Talks aimed at ending the ongoing impasse between beef farmers and producers will get underway tomorrow morning, as retailers moved to assure customers there will be no shortages of Irish product on supermarket shelves.
Farming organisations will meet with processors’ representatives Meat Industry Ireland in talks convened by Agriculture Minister Michael Creed, who said an “urgent solution” was required to the dispute over the price paid to farmers for cattle and other conditions.
“Now is the time for people to take a step back from entrenched positions and to take a positive approach towards resolving their differences,” Mr Creed said.
“I expect all sides to recognise the urgency of the current situation, and to enter talks in good faith and with a firm intention to reach agreement.”
MII has agreed to Mr Creed’s request that beef slaughtering operations will remain suspended in blockaded plants during the talks, but said existing limited stocks of beef must be allowed free movement in and out of meat plants: “This is critical to avoiding further loss of domestic and export customers for Irish beef which would be to the long-term detriment of the sector.”
The Irish Farmers’ Association has put the onus on both the Minister and MII to table proposals to appease their members.
IFA president, Joe Healy, said: “We can’t afford to spend any time on posturing and game playing. We need to get this solved this weekend. IFA has detailed proposals which were put forward by our National Livestock Committee and agreed at our National Council this week.”

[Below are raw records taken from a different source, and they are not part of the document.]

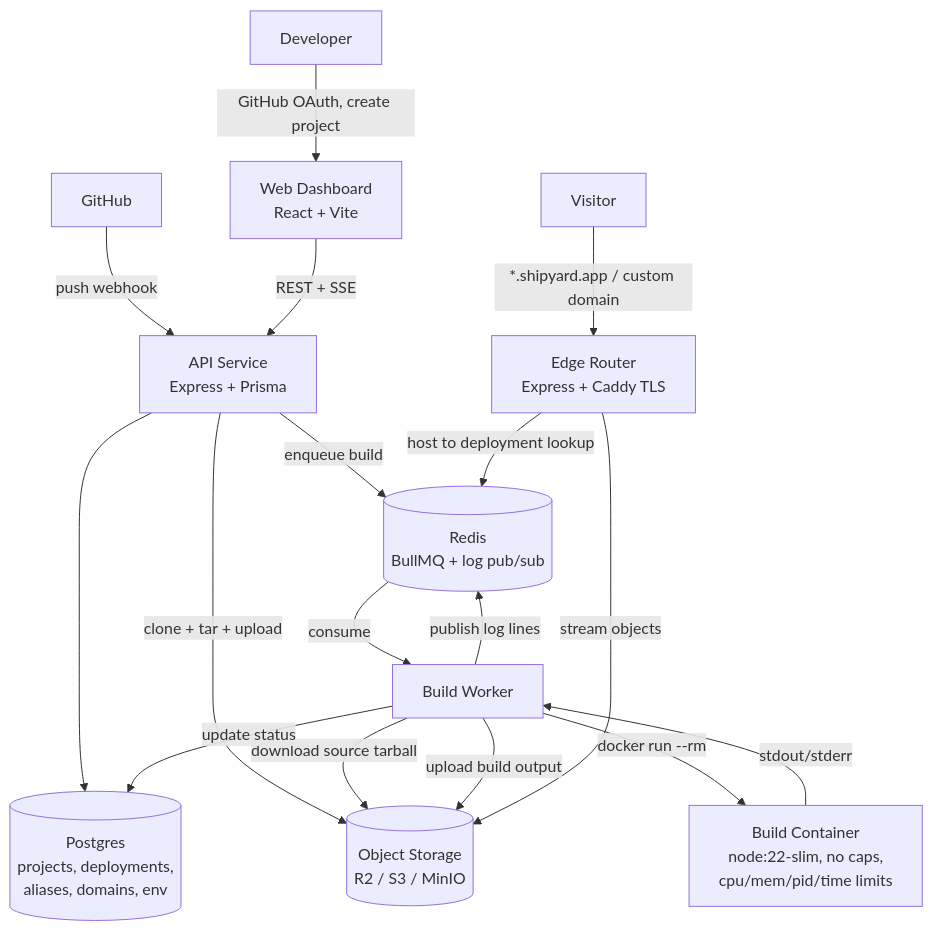
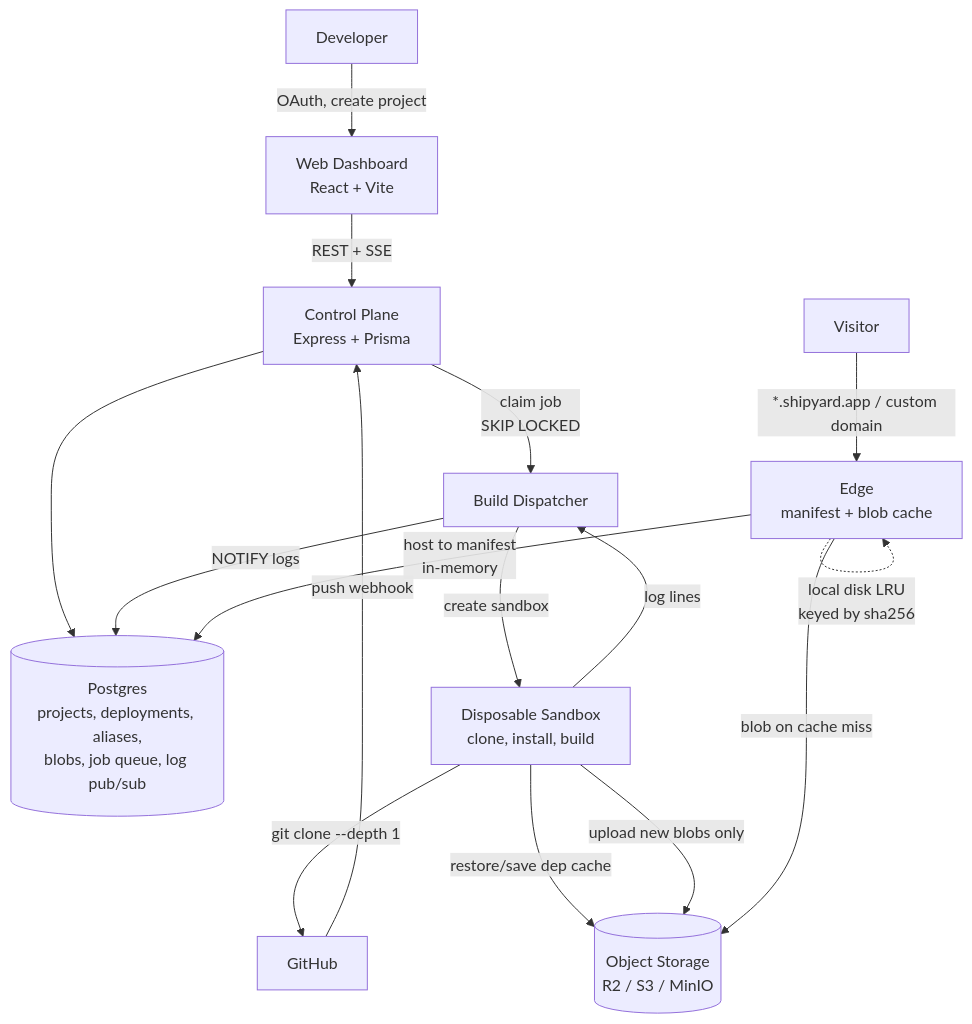
One commit to isthatsahil/shipyard changed the diagram in docs/WORK_PLAN.md. Above: the diagram before and after it, drawn with Mermaid. The commit also changed other lines of this file and 1 other file, not shown here.

````diff
--- a/docs/WORK_PLAN.md
+++ b/docs/WORK_PLAN.md
@@ -51,22 +122,21 @@
 ```mermaid
 flowchart TB
-    Dev[Developer] -->|GitHub OAuth, create project| Web[Web Dashboard<br/>React + Vite]
+    Dev[Developer] -->|OAuth, create project| Web[Web Dashboard<br/>React + Vite]
     GH[GitHub] -->|push webhook| API
-    Web -->|REST + SSE| API[API Service<br/>Express + Prisma]
+    Web -->|REST + SSE| API[Control Plane<br/>Express + Prisma]
 
-    API --> PG[(Postgres<br/>projects, deployments,<br/>aliases, domains, env)]
-    API -->|enqueue build| Q[(Redis<br/>BullMQ + log pub/sub)]
-    API -->|clone + tar + upload| S3[(Object Storage<br/>R2 / S3 / MinIO)]
+    API --> PG[(Postgres<br/>projects, deployments, aliases,<br/>blobs, job queue, log pub/sub)]
 
-    Q -->|consume| W[Build Worker]
-    W -->|download source tarball| S3
-    W -->|docker run --rm| C[Build Container<br/>node:22-slim, no caps,<br/>cpu/mem/pid/time limits]
-    C -->|stdout/stderr| W
-    W -->|publish log lines| Q
-    W -->|upload build output| S3
-    W -->|update status| PG
+    API -->|claim job<br/>SKIP LOCKED| BD[Build Dispatcher]
+    BD -->|create sandbox| SB[Disposable Sandbox<br/>clone, install, build]
+    SB -->|git clone --depth 1| GH
+    SB -->|restore/save dep cache| ST[(Object Storage<br/>R2 / S3 / MinIO)]
+    SB -->|upload new blobs only| ST
+    SB -->|log lines| BD
+    BD -->|NOTIFY logs| PG
 
-    User[Visitor] -->|"*.shipyard.app / custom domain"| Edge[Edge Router<br/>Express + Caddy TLS]
-    Edge -->|host to deployment lookup| Q
-    Edge -->|stream objects| S3
+    User[Visitor] -->|"*.shipyard.app / custom domain"| Edge[Edge<br/>manifest + blob cache]
+    Edge -->|host to manifest<br/>in-memory| PG
+    Edge -->|blob on cache miss| ST
+    Edge -.->|local disk LRU<br/>keyed by sha256| Edge
 ```
````
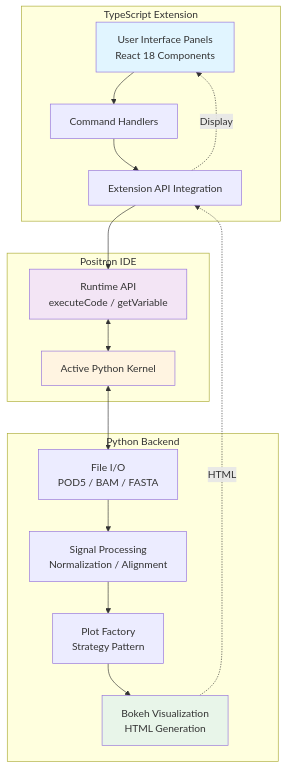
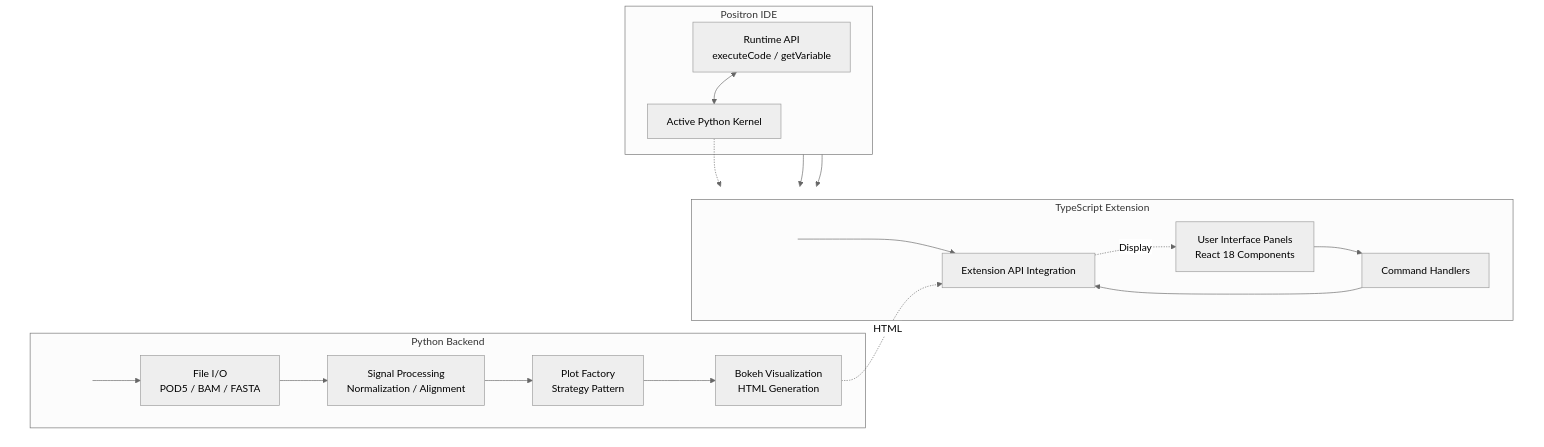
The diagram in docs/manuscript/architecture-diagram.mmd (rnabioco/squiggy-positron), drawn with Mermaid before and after one commit. The commit also changed 2 other files, not shown here.

Commit message:
Restructure architecture diagram for side-by-side layout
Reorganized Mermaid diagram to place Python Backend and TypeScript
Extension side-by-side below Positron IDE using wrapper subgraph with
LR direction and bridge nodes to avoid external connection conflicts.

🤖 Generated with [Claude Code](https://claude.com/claude-code)

```diff
--- a/docs/manuscript/architecture-diagram.mmd
+++ b/docs/manuscript/architecture-diagram.mmd
@@ -1,34 +1,43 @@
-graph TB
-    subgraph "TypeScript Extension"
-        UI[User Interface Panels<br/>React 18 Components]
-        CMD[Command Handlers]
-        EXT[Extension API Integration]
+%%{init: {'theme':'neutral'}}%%
+flowchart TD
+    subgraph IDE["Positron IDE"]
+        RUNTIME[Runtime API<br/>executeCode / getVariable]
+        KERNEL[Active Python Kernel]
+        RUNTIME <--> KERNEL
     end
 
-    subgraph "Positron IDE"
-        RUNTIME[Runtime API<br/>executeCode / getVariable]
-        KERNEL[Active Python Kernel]
+    IDE --> BRIDGE_PY & BRIDGE_TS
+
+    subgraph LOWER[" "]
+        direction LR
+
+        subgraph PY["Python Backend"]
+            BRIDGE_PY[" "]
+            IO[File I/O<br/>POD5 / BAM / FASTA]
+            PROCESS[Signal Processing<br/>Normalization / Alignment]
+            FACTORY[Plot Factory<br/>Strategy Pattern]
+            BOKEH[Bokeh Visualization<br/>HTML Generation]
+            BRIDGE_PY --> IO
+            IO --> PROCESS
+            PROCESS --> FACTORY
+            FACTORY --> BOKEH
+        end
+
+        subgraph TS["TypeScript Extension"]
+            BRIDGE_TS[" "]
+            EXT[Extension API Integration]
+            UI[User Interface Panels<br/>React 18 Components]
+            CMD[Command Handlers]
+            BRIDGE_TS --> EXT
+            UI --> CMD
+            CMD --> EXT
+        end
     end
 
-    subgraph "Python Backend"
-        IO[File I/O<br/>POD5 / BAM / FASTA]
-        PROCESS[Signal Processing<br/>Normalization / Alignment]
-        FACTORY[Plot Factory<br/>Strategy Pattern]
-        BOKEH[Bokeh Visualization<br/>HTML Generation]
-    end
-
-    UI --> CMD
-    CMD --> EXT
-    EXT --> RUNTIME
-    RUNTIME <--> KERNEL
-    KERNEL <--> IO
-    IO --> PROCESS
-    PROCESS --> FACTORY
-    FACTORY --> BOKEH
+    KERNEL -.-> IO
     BOKEH -.->|HTML| EXT
     EXT -.->|Display| UI
 
-    style UI fill:#e1f5ff
-    style KERNEL fill:#fff4e1
-    style BOKEH fill:#e8f5e9
-    style RUNTIME fill:#f3e5f5
+    style LOWER fill:none,stroke:none
+    style BRIDGE_PY fill:none,stroke:none
+    style BRIDGE_TS fill:none,stroke:none
```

Meanwhile, retailers Tesco and Lidl issued reassurances over its supply of beef following Aldi’s announcement that it has started stocking UK-processed beef to meet demand.
Bord Bia CEO, Tara McCarthy, had confirmed that the State agency recently approved a beef plant in Northern Ireland, run by Dawn Meats, to process cattle raised in the Republic.
“Clearly we would love all of the value all of the time to be captured in Ireland but that’s not possible with the current impasse,” she told RTÉ’s News at One.
Asked if there is a possibility of Irish shops running out of Irish beef, Ms McCarthy said she does not know: “It’s a finite issue and stocks could run out and it would be an awful shame for consumers not to have the option of buying Quality Assured Irish beef and we hope that never happens.”
However, a spokesperson for Tesco told the Irish Examiner that it “has no plans to process Irish beef in the UK for our customers here in Ireland”.
“We continue to source 100% of our Tesco brand fresh beef from Irish suppliers and this has not changed. All of the Tesco fresh pork, lamb and chicken is 100% Irish. We continue to provide our customers with a wide range of Irish meat products,” the spokesperson said.
Lidl said it is not experiencing any shortage of fresh beef products at present: “We remain committed to our Irish supply base, supporting local farmers and providing Irish consumers with the best quality beef. We are hopeful of a swift resolution to this issue.”